But when Reese stops singing, and the show tries to function as a docudrama about Jackson’s life and times, things very nearly fall apart. Playwright Tom Stolz has a wooden way with words; the actors bobble their lines; and, at times on opening night, Reese didn’t always seem entirely certain which scene they were doing. (She kept referring to a yellow notepad, tucked between the pages of a Bible she carried through most scenes.)
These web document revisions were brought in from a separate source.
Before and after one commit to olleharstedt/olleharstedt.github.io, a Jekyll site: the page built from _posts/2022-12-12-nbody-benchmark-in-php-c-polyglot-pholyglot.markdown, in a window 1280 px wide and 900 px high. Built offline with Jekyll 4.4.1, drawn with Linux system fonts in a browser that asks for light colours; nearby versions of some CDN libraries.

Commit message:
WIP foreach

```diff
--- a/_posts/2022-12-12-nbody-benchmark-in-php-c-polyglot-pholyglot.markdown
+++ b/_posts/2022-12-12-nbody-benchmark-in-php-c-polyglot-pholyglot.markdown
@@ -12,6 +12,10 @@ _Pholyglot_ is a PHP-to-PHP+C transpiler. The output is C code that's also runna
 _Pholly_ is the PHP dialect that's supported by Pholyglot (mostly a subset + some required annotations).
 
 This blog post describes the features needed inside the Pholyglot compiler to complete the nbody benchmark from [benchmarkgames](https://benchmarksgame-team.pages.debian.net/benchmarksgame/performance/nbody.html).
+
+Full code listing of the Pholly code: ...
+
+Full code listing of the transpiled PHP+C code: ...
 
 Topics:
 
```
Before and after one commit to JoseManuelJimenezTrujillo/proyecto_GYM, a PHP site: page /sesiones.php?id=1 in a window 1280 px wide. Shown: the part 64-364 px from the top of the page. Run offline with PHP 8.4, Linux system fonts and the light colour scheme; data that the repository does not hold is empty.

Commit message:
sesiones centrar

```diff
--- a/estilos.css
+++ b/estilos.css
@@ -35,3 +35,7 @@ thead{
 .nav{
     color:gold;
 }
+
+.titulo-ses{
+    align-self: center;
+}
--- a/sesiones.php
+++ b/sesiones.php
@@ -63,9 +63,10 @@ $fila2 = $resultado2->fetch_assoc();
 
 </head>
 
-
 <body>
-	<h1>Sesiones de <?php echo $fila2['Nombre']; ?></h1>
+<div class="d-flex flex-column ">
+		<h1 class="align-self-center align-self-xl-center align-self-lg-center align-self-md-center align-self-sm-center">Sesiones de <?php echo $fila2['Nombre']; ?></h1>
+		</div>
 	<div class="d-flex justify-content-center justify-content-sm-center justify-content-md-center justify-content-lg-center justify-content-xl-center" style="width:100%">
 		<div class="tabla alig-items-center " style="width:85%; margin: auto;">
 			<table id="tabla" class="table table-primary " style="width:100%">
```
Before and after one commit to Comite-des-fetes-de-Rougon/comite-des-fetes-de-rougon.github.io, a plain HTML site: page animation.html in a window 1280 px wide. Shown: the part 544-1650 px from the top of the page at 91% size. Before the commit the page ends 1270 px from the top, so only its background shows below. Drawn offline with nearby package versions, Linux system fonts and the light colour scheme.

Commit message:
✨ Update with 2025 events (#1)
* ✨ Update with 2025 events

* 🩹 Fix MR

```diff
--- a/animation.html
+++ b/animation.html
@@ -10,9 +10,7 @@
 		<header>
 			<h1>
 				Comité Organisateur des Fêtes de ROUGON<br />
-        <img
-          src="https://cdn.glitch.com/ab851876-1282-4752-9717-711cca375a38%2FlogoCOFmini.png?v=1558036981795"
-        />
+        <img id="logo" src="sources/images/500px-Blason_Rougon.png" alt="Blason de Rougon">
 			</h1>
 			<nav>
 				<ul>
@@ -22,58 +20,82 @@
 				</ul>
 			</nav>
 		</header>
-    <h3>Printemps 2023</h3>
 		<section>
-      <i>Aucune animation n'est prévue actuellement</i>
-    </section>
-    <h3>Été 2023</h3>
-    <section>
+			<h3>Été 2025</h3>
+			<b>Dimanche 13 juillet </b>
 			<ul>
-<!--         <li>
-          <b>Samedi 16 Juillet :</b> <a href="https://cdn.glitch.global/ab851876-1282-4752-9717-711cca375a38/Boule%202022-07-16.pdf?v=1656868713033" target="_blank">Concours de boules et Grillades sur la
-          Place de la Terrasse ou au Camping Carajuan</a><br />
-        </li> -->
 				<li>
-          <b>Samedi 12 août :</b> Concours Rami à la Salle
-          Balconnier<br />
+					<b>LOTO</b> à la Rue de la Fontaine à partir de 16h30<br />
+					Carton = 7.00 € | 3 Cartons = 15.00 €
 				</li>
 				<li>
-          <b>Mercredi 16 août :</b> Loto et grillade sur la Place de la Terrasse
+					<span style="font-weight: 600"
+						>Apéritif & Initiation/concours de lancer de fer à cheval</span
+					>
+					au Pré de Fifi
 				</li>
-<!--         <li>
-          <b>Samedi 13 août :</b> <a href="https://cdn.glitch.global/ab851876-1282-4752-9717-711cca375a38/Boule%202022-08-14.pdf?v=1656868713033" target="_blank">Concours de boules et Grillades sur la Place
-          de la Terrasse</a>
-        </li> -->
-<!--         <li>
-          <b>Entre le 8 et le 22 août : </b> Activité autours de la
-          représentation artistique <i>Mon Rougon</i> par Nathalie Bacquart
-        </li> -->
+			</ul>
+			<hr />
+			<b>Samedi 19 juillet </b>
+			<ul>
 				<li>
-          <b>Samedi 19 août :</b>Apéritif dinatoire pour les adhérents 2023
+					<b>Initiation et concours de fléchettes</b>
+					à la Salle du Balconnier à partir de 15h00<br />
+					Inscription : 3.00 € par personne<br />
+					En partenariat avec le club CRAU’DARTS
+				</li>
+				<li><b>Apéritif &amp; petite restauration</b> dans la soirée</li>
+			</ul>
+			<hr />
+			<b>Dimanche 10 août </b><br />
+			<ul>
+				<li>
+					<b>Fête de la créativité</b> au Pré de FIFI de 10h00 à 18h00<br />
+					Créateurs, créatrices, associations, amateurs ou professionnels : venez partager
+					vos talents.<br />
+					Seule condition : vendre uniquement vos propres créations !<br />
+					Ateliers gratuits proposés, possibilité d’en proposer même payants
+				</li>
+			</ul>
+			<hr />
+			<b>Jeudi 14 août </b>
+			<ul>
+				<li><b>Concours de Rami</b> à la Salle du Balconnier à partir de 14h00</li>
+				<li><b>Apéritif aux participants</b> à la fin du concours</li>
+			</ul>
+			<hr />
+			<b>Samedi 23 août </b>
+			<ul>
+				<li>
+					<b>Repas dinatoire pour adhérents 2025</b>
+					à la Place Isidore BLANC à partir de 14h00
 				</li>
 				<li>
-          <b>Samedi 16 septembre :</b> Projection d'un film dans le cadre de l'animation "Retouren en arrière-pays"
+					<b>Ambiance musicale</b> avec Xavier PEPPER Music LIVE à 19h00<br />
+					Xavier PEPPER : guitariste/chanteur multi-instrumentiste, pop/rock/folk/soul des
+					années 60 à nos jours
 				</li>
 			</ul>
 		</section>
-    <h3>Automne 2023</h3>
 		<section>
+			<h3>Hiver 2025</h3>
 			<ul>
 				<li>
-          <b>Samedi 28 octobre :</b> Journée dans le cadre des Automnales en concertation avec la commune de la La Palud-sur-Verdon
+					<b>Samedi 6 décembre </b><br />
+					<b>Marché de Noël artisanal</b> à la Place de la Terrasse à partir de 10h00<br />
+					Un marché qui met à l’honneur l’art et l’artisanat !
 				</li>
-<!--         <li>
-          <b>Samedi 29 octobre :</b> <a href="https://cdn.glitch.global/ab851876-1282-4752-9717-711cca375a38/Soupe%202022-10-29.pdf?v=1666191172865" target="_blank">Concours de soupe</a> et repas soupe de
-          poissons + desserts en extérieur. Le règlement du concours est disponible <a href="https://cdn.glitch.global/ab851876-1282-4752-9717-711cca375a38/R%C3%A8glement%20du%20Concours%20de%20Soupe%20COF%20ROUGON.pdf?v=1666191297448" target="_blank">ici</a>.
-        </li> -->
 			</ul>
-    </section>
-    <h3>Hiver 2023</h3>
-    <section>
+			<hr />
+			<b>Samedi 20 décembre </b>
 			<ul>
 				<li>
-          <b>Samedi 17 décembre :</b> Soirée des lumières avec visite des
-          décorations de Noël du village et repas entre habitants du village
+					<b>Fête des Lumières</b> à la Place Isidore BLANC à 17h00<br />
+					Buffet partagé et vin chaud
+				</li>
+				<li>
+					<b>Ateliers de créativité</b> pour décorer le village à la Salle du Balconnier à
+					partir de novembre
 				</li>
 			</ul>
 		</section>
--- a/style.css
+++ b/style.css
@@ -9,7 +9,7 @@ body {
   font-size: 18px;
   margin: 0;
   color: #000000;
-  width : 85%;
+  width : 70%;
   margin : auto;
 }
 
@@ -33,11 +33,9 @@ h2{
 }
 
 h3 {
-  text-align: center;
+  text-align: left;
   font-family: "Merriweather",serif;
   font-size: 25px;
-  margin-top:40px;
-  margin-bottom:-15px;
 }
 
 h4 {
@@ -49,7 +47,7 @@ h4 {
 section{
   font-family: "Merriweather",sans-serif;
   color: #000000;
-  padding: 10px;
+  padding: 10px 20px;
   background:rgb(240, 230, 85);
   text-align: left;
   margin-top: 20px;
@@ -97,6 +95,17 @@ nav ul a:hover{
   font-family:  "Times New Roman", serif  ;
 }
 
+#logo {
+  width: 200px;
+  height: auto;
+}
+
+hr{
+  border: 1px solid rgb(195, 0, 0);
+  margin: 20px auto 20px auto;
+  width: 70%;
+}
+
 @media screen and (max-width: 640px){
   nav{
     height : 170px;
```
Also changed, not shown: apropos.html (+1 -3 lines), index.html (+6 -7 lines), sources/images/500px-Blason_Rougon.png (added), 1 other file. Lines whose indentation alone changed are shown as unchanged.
Ah, but when Reese got back to singing! She doesn’t get to all of Jackson’s best numbers—I kept waiting for “In the Upper Room”—but she works in plenty of the ones that made Mahalia famous. There was a moving rendition of “Deep River,” a toe-tapping take on “Dig a Little Deeper,” a rumbly “Elijah Rock” and (of course) the standard that’s probably identified with Jackson more than any other: “I Will Move On Up a Little Higher.” We’re talking bedrock, hand-clapping music about faith and glory and heaven. This music represents the American dream of here and hereafter during Mahalia’s time the way George Frideric Handel’s Messiah represents the dream of England during the 1750s. (And Mahalia’s concerts of the 1950s and 1960s, like the performances of Messiah after Handel’s death, were stadium-style events that drew thousands, transcending musical categories and bringing many in the audience to tears.)

But back to the show at Celebration Arts. See it for the singing and muddle through the rest. My advice to the director would be to cut many of the little connective dramatic scenes and spend more time letting Reese work in additional verses from each of the songs in the show. I’ll bet she knows all the words already.